A range of core supported tools are available to you to produce multimedia content (e.g. video and audio content or lecture capture). Please do not forget that all digital materials for learning and teaching must be accessible by law – see our Digital Accessibility page.

Video content

Canvas Studio is a core video recording and management tool available within Canvas. Our guide on Producing Video Content Using Canvas Studio (in our Hybrid Active Learning (HAL) canvas course) includes recording videos in Canvas Studio for online asynchronous activities and embedding multiple choice questions within videos for formative assessment. You can also ask students to use Canvas Studio to produce multimedia as part of an assignment or collaborative learning task.

Audio Content

For learning and teaching purposes, audio content can include such digital materials as podcasts, voice recordings and notes, interviews, discussions or audio instructions. See our guide on Producing Audio Content (HAL Canvas course), including guidance on available software to record audio at the University, getting the best sound quality, and a guide on recording a podcast.

Lecture Capture

Lecture capture is defined, as a minimum, as an audio recording of the lecturer’s voice delivering the lecture. The audio recording may optionally be supplemented by screen capture and/or a video recording of the lecturer during the lecture.  For more details on using tools to record your lectures, such as Canvas Studio, see the Video section above.

We would encourage you to think about re-using lecture recordings more actively, e.g. by picking out key concepts and working with them in class. Student feedback consistently shows that short, 'chunked' recordings (5-20 minutes) are more useful than hour-long recordings of lectures.

For more information on the current University policy on lecture capture, see our Policies page.

Animations and infographics

Animations can be a useful way of producing engaging content, especially when it would be hard to record a video with real people on location. Similarly, infographics can be effective to communicate subject content, or module or programme information to your students. You can also get students to produce animations or infographics to enhance their subject-based communication skills. The University does not have core supported technologies for producing animations or infographics, but there are recognised, 3rd party tools which may be used.

Case studies using multimedia in education
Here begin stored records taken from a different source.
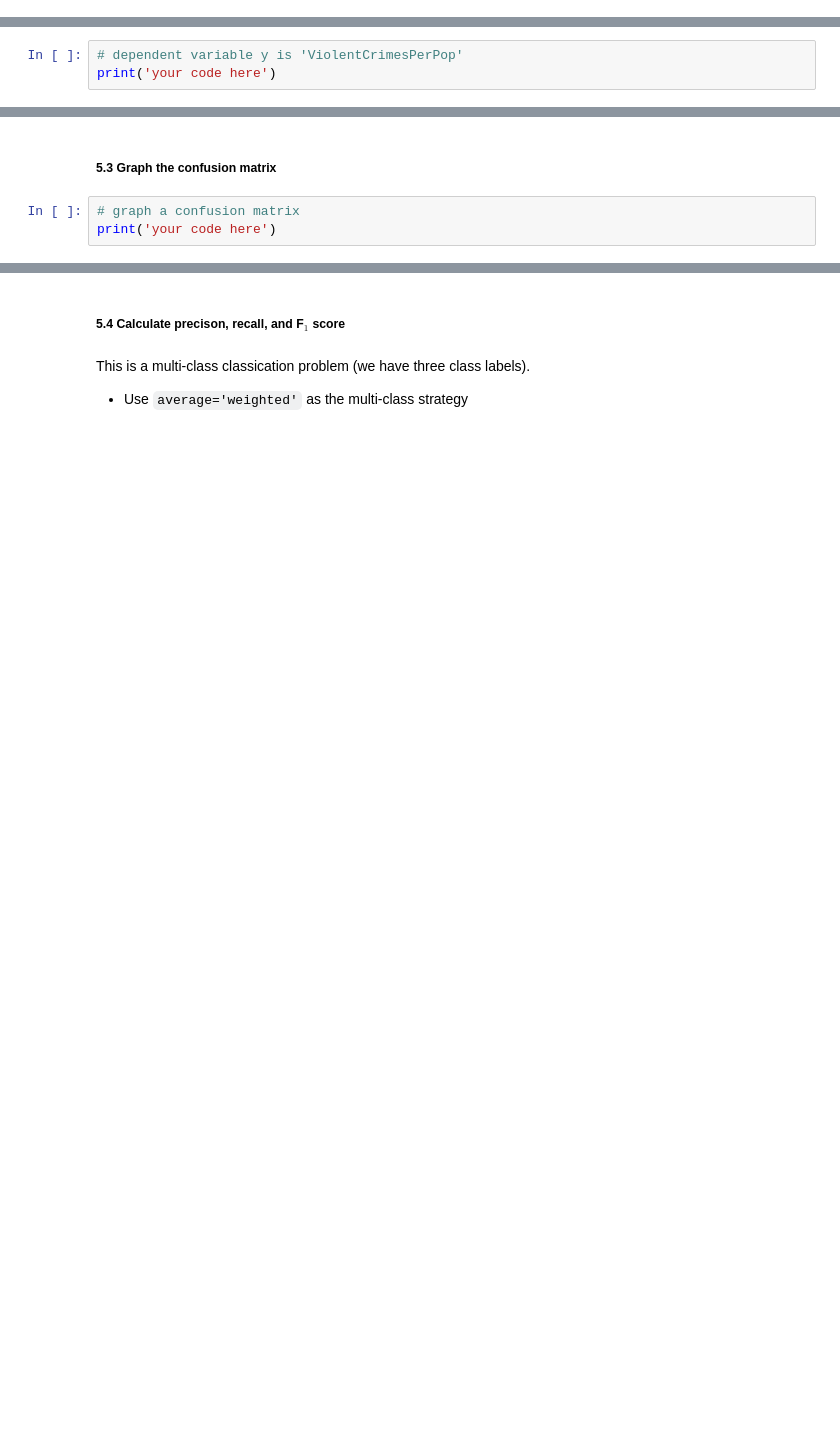
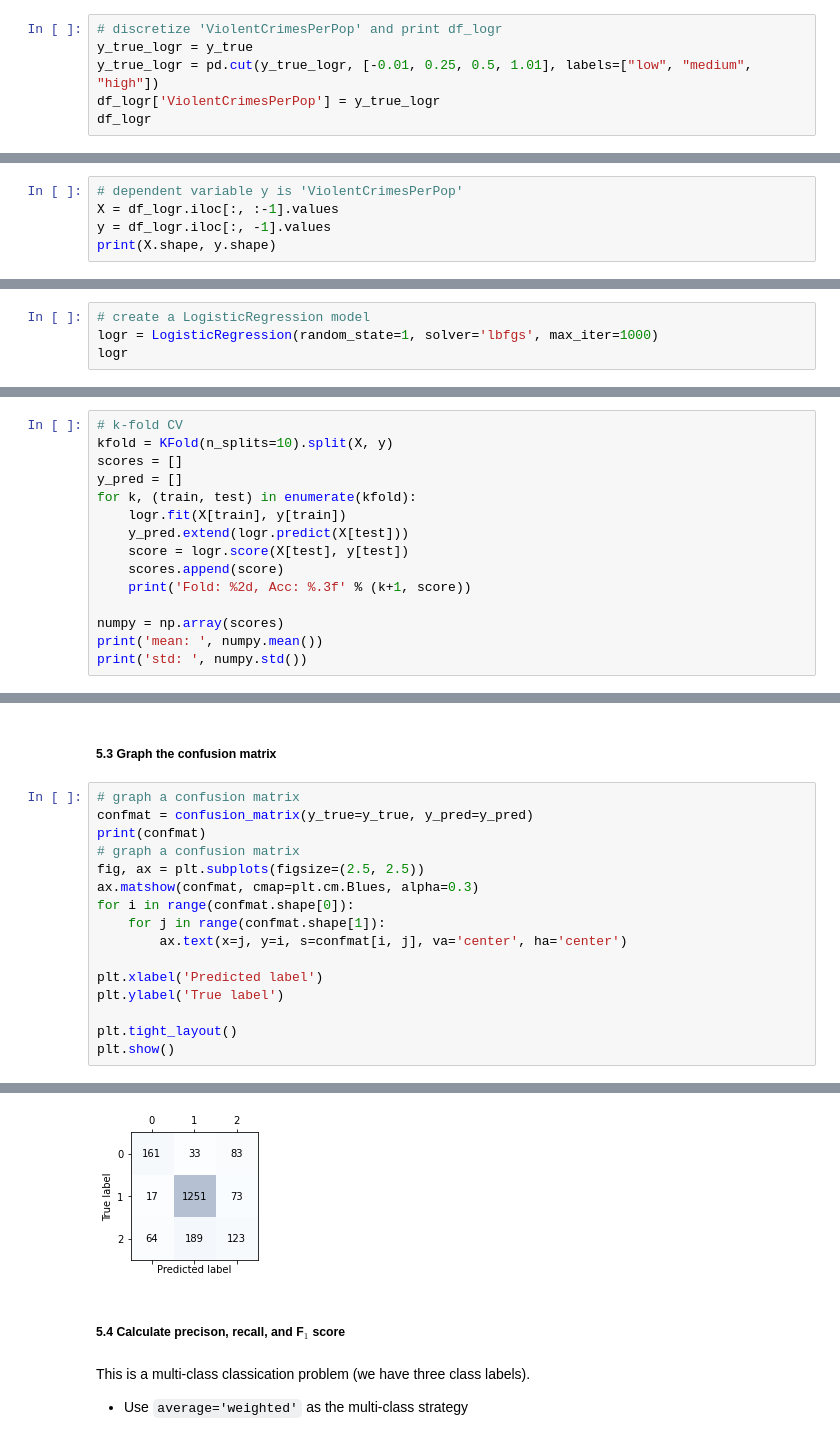
Before and after one commit to teemal/machine_learning_and_data_mining, a Jupyter notebook: Activity_07.ipynb, the cells around one changed output, grey strips where cells are left out. Cells and saved outputs as stored; diff of their text form; blank space fills up the shorter version.

```diff
--- a/Activity_07.ipynb
+++ b/Activity_07.ipynb
@@ -345,0 +508,6 @@ print('your code here')
+# %%
+# discretize 'ViolentCrimesPerPop' and print df_logr
+y_true_logr = y_true
+y_true_logr = pd.cut(y_true_logr, [-0.01, 0.25, 0.5, 1.01], labels=["low", "medium", "high"])
+df_logr['ViolentCrimesPerPop'] = y_true_logr
+df_logr
@@ -347,4 +529,6 @@ print('your code here')
 ##### 4.3 Split `df_logr` into `X` and `y`
 # %%
 # dependent variable y is 'ViolentCrimesPerPop'
-print('your code here')
+X = df_logr.iloc[:, :-1].values
+y = df_logr.iloc[:, -1].values
+print(X.shape, y.shape)
@@ -358,0 +542,4 @@ print('your code here')
+# %%
+# create a LogisticRegression model
+logr = LogisticRegression(random_state=1, solver='lbfgs', max_iter=1000)
+logr
@@ -367,0 +558,15 @@ print('your code here')
+# %%
+# k-fold CV
+kfold = KFold(n_splits=10).split(X, y)
+scores = []
+y_pred = []
+for k, (train, test) in enumerate(kfold):
+    logr.fit(X[train], y[train])
+    y_pred.extend(logr.predict(X[test]))
+    score = logr.score(X[test], y[test])
+    scores.append(score)
+    print('Fold: %2d, Acc: %.3f' % (k+1, score))
+
+numpy = np.array(scores)
+print('mean: ', numpy.mean())
+print('std: ', numpy.std())
@@ -387,5 +624,19 @@ print('your code here')
 # %% [markdown]
 ##### 5.3 Graph the confusion matrix
-# %%
-# graph a confusion matrix
-print('your code here')
+# %%
+# graph a confusion matrix
+confmat = confusion_matrix(y_true=y_true, y_pred=y_pred)
+print(confmat)
+# graph a confusion matrix
+fig, ax = plt.subplots(figsize=(2.5, 2.5))
+ax.matshow(confmat, cmap=plt.cm.Blues, alpha=0.3)
+for i in range(confmat.shape[0]):
+    for j in range(confmat.shape[1]):
+        ax.text(x=j, y=i, s=confmat[i, j], va='center', ha='center')
+
+plt.xlabel('Predicted label')
+plt.ylabel('True label')
+
+plt.tight_layout()
+plt.show()
+# %% [output]
@@ -392,3 +646,4 @@ print('your code here')
+[figure, added]
 # %% [markdown]
 ##### 5.4 Calculate precison, recall, and F$_1$ score
 # %% [markdown]
```
Also changed, not shown: parts of 31 cells of this notebook.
Below are a few examples of using multimedia in teaching, either staff creating content for student use or asking students to create content as a learning or assessment task:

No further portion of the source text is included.